» **Supplied information**

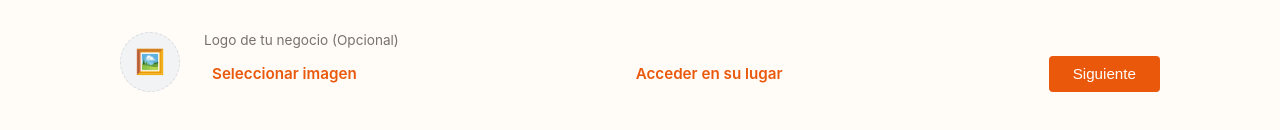
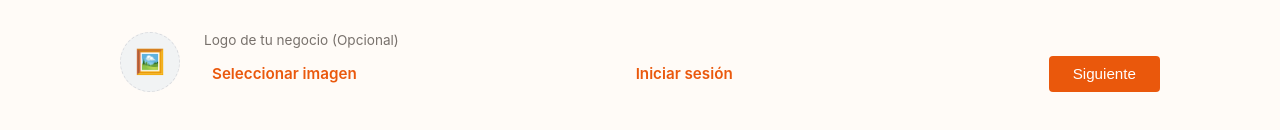
Before and after one commit to narielponce/catalogo-web, a Vue app in the folder frontend/: page /register in a window 1280 px wide. Shown: the part 482-612 px from the top of the page. Built offline with nearby package versions, Linux system fonts and the light colour scheme.

Commit message:
Eliminar botón Empezar de landing y renombrar link de registro a Iniciar sesión

```diff
--- a/frontend/src/views/LandingView.vue
+++ b/frontend/src/views/LandingView.vue
@@ -11,7 +11,6 @@
       </div>
       <div class="nav-actions">
         <router-link to="/login" class="nav-link">Iniciar Sesión</router-link>
-        <router-link to="/register" class="btn-primary nav-btn">Empezar</router-link>
       </div>
     </nav>
 
--- a/frontend/src/views/RegisterView.vue
+++ b/frontend/src/views/RegisterView.vue
@@ -184,7 +184,7 @@ const handleRegister = async () => {
           </div>
 
           <div class="form-actions">
-            <router-link to="/login" class="btn-text-primary">Acceder en su lugar</router-link>
+            <router-link to="/login" class="btn-text-primary">Iniciar sesión</router-link>
             <button type="submit" class="btn-google-primary" :disabled="isLoading">
               {{ isLoading ? 'Creando...' : 'Siguiente' }}
             </button>
```
Also changed, not shown: 1 other file (tests, documents, lock files or other folders).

» **What the task requires**
With the pictures left aside, write out all of the records above exactly.

» **Your response**
Before and after one commit to narielponce/catalogo-web, a Vue app in the folder frontend/: page /register in a window 1280 px wide. Shown: the part 482-612 px from the top of the page. Built offline with nearby package versions, Linux system fonts and the light colour scheme.

Commit message:
Eliminar botón Empezar de landing y renombrar link de registro a Iniciar sesión

```diff
--- a/frontend/src/views/LandingView.vue
+++ b/frontend/src/views/LandingView.vue
@@ -11,7 +11,6 @@
       </div>
       <div class="nav-actions">
         <router-link to="/login" class="nav-link">Iniciar Sesión</router-link>
-        <router-link to="/register" class="btn-primary nav-btn">Empezar</router-link>
       </div>
     </nav>
 
--- a/frontend/src/views/RegisterView.vue
+++ b/frontend/src/views/RegisterView.vue
@@ -184,7 +184,7 @@ const handleRegister = async () => {
           </div>
 
           <div class="form-actions">
-            <router-link to="/login" class="btn-text-primary">Acceder en su lugar</router-link>
+            <router-link to="/login" class="btn-text-primary">Iniciar sesión</router-link>
             <button type="submit" class="btn-google-primary" :disabled="isLoading">
               {{ isLoading ? 'Creando...' : 'Siguiente' }}
             </button>
```
Also changed, not shown: 1 other file (tests, documents, lock files or other folders).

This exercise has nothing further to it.